WORK TO COMPLETE: Which lines of the data below include the string "position"? Return each of them.
Content starts
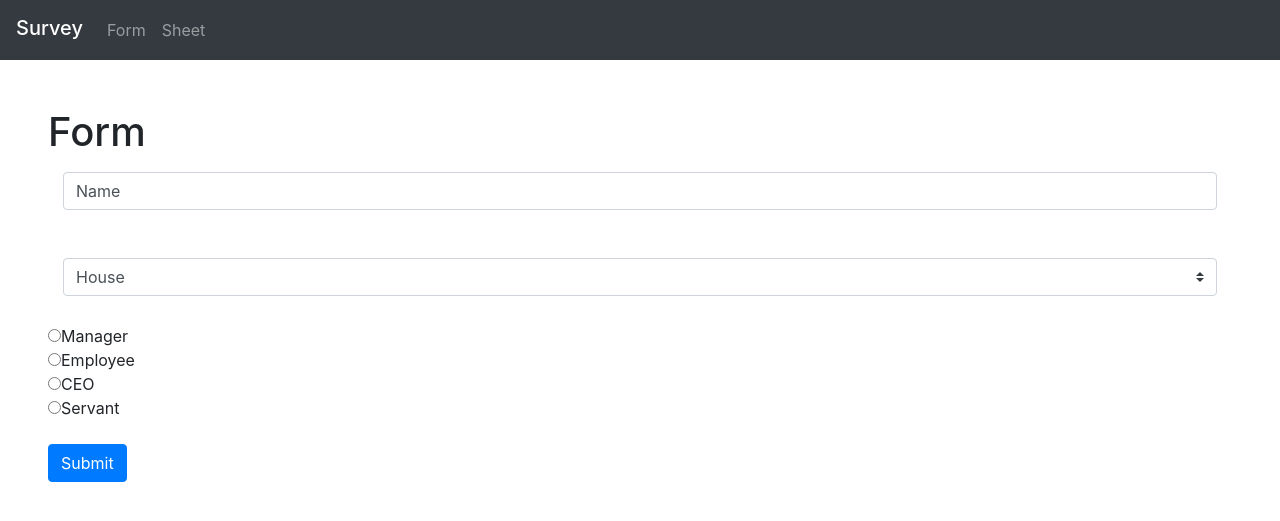
Repository: bahgaat/cs50
Page: http://localhost/form
The author's editor kept a record of every edit. The page is drawn from the files as they stood at one moment, then again after the next edit.
The browser window is 1280 px wide. The pictures show the whole page.
The page is served by the project's application, run on Flask 3 (pset7/survey/application.py).

Above is the page before.

### environment/pset7/survey/templates/form.html
{% extends "layout.html" %}

{% block main %}

    <!-- http://getbootstrap.com/docs/4.1/content/typography/ -->
    <h1 class="mb-3">Form</h1>

    <!-- http://getbootstrap.com/docs/4.1/components/forms/ -->
    <form onsubmit="return validation()"; action="/form" method="post">
      <div class="col-auto my-1">

        <input id="name" type="text" class="form-control" name="name" value="Name"><br><br>
        <label class="mr-sm-2 sr-only" for="inlineFormCustomSelect"></label>
        <select id="house" class="custom-select mr-sm-2">
            <option value=""selected disabled hidden>House</option>
            <option value="MasrElGedida">MasrElgedida</option>
            <option value="Nasr city">NasrCity</option>
            <option value="ElMaadi">ElMaadi</option>
            <option value="6 October">6 October</option>
            <br>
        </select>
       </div>
        <br>
        <input id="Manager" type="radio" name="position" value="Manager">Manager<br>
        <input id="Employee"type="radio" name="position" value="Employee">Employee<br>
        <input id="CEO"     type="radio" name="position" value="CEO">CEO<br>
        <input id="Servant" type="radio" name="position" value="Servant">Servant<br>
        <br>






        <!-- TODO -->

        <!-- http://getbootstrap.com/docs/4.1/components/buttons/ -->
        <button class="btn btn-primary" type="submit">Submit</button>

    </form>

    <script>

        function validation()
        {
            var name = document.getElementById("name");
            var house = document.getElementById("house");
            var manager = document.getElementById("Manager").checked;
            var employee = document.getElementById("Employee").checked;
            var ceo = document.getElementById("CEO").checked;
            var servant = document.getElementById("Servant").checked;
            if (name.value == "Name")
            {
                alert("Enter your name");
                return false;
            }
            else if (house.value == "")
            {
                alert("Enter your house");
                return false;
            }
            else if ((manager=="") && (employee=="") && (ceo=="") && (servant==""))
            {
                alert("Enter your position");
                return false;
            }
            else
            {
                return true;
            }


        }

    </script>

{% endblock %}

### environment/pset7/survey/templates/layout.html
<!DOCTYPE html>

<html>

    <head>

        <meta name="viewport" content="initial-scale=1, width=device-width">

        <!-- http://getbootstrap.com/docs/4.1/ -->
        <link href="https://stackpath.bootstrapcdn.com/bootstrap/4.1.3/css/bootstrap.min.css" rel="stylesheet">
        <script src="https://code.jquery.com/jquery-3.3.1.min.js"></script>
        <script src="https://cdnjs.cloudflare.com/ajax/libs/popper.js/1.14.3/umd/popper.min.js"></script>
        <script src="https://stackpath.bootstrapcdn.com/bootstrap/4.1.3/js/bootstrap.min.js"></script>

        <link href="/static/styles.css" rel="stylesheet">

        <title>Survey</title>

    </head>

    <body>

        <!-- http://getbootstrap.com/docs/4.1/components/navbar/ -->
        <nav class="navbar navbar-expand-sm navbar-dark bg-dark">
            <a class="navbar-brand mb-1 h1" href="/">Survey</a>
            <button aria-controls="navbarNav" aria-expanded="false" aria-label="Toggle navigation" class="navbar-toggler" type="button" data-target="#navbarNav" data-toggle="collapse">
                <span class="navbar-toggler-icon"></span>
            </button>
            <div class="collapse navbar-collapse" id="navbarNav">
                <ul class="navbar-nav">
                    <li class="nav-item">
                        <a class="nav-link" href="/form">Form</a>
                    </li>
                    <li class="nav-item">
                        <a class="nav-link" href="/sheet">Sheet</a>
                    </li>
                </ul>
            </div>
        </nav>

        <!-- http://getbootstrap.com/docs/4.1/layout/overview/#containers -->
        <main class="container-fluid p-5">
            {% block main %}{% endblock %}
        </main>

    </body>

</html>

### environment/pset7/survey/application.py
import cs50
import csv

from flask import Flask, jsonify, redirect, render_template, request

# Configure application
app = Flask(__name__)

# Reload templates when they are changed
app.config["TEMPLATES_AUTO_RELOAD"] = True


@app.after_request
def after_request(response):
    """Disable caching"""
    response.headers["Cache-Control"] = "no-cache, no-store, must-revalidate"
    response.headers["Expires"] = 0
    response.headers["Pragma"] = "no-cache"
    return response


@app.route("/", methods=["GET"])
def get_index():
    return redirect("/form")


@app.route("/form", methods=["GET"])
def get_form():
    return render_template("form.html")


@app.route("/form", methods=["POST"])
def post_form():
    name = request.form.get("name")
    position = request.form.get("position")
    select = request.form.get("select")
    if name == "Name" or name == "" or position == "" or select=="" :
        return render_template("error.html", message="TODO")
    file = open("survey.csv","a")
    writer = csv.writer(file)
    writer.writerow((name,select,position))
    file.close()
    return redirect("/sheet")


@app.route("/sheet", methods=["GET"])
def get_sheet():
    file = open("survey.csv","r")
    reader = csv.reader(file)
    people = list(reader)
    file.close()
    return render_template("table.html",people=people)

Loaded but not shown: environment/pset7/survey/static/styles.css (common file)

After the next edit:
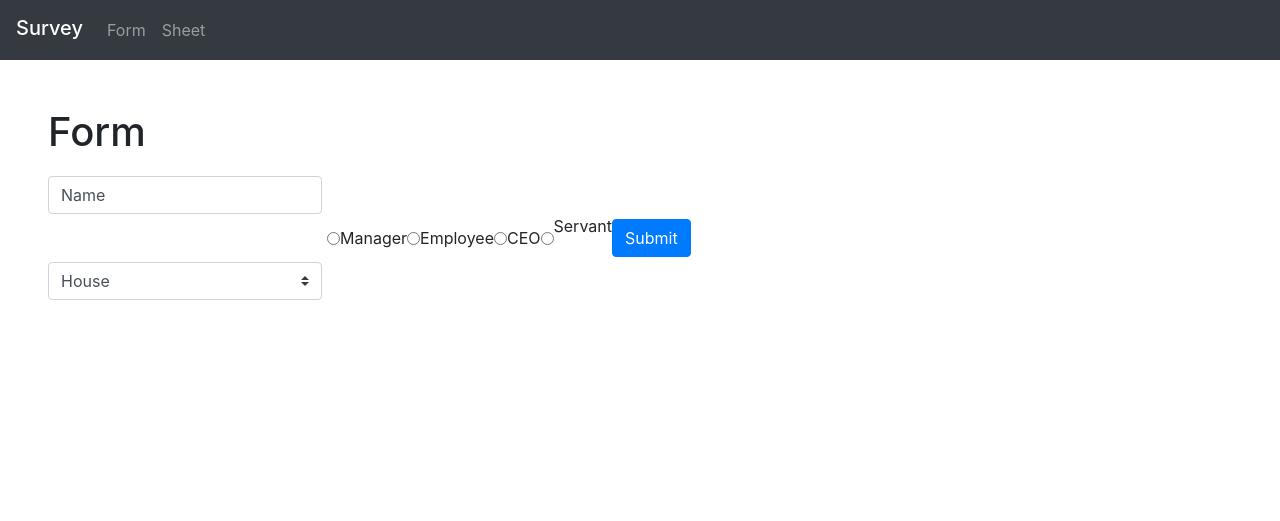
The edit:
--- a/environment/pset7/survey/templates/form.html
+++ b/environment/pset7/survey/templates/form.html
@@ -7,8 +7,8 @@
 
     <!-- http://getbootstrap.com/docs/4.1/components/forms/ -->
     <form onsubmit="return validation()"; action="/form" method="post">
+      <div class="form-row align-items-center">
       <div class="col-auto my-1">
-
         <input id="name" type="text" class="form-control" name="name" value="Name"><br><br>
         <label class="mr-sm-2 sr-only" for="inlineFormCustomSelect"></label>
         <select id="house" class="custom-select mr-sm-2">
Content ends
PROBLEM SOLUTION:
        <input id="Manager" type="radio" name="position" value="Manager">Manager<br>
        <input id="Employee"type="radio" name="position" value="Employee">Employee<br>
        <input id="CEO"     type="radio" name="position" value="CEO">CEO<br>
        <input id="Servant" type="radio" name="position" value="Servant">Servant<br>
                alert("Enter your position");
    position = request.form.get("position")
    if name == "Name" or name == "" or position == "" or select=="" :
    writer.writerow((name,select,position))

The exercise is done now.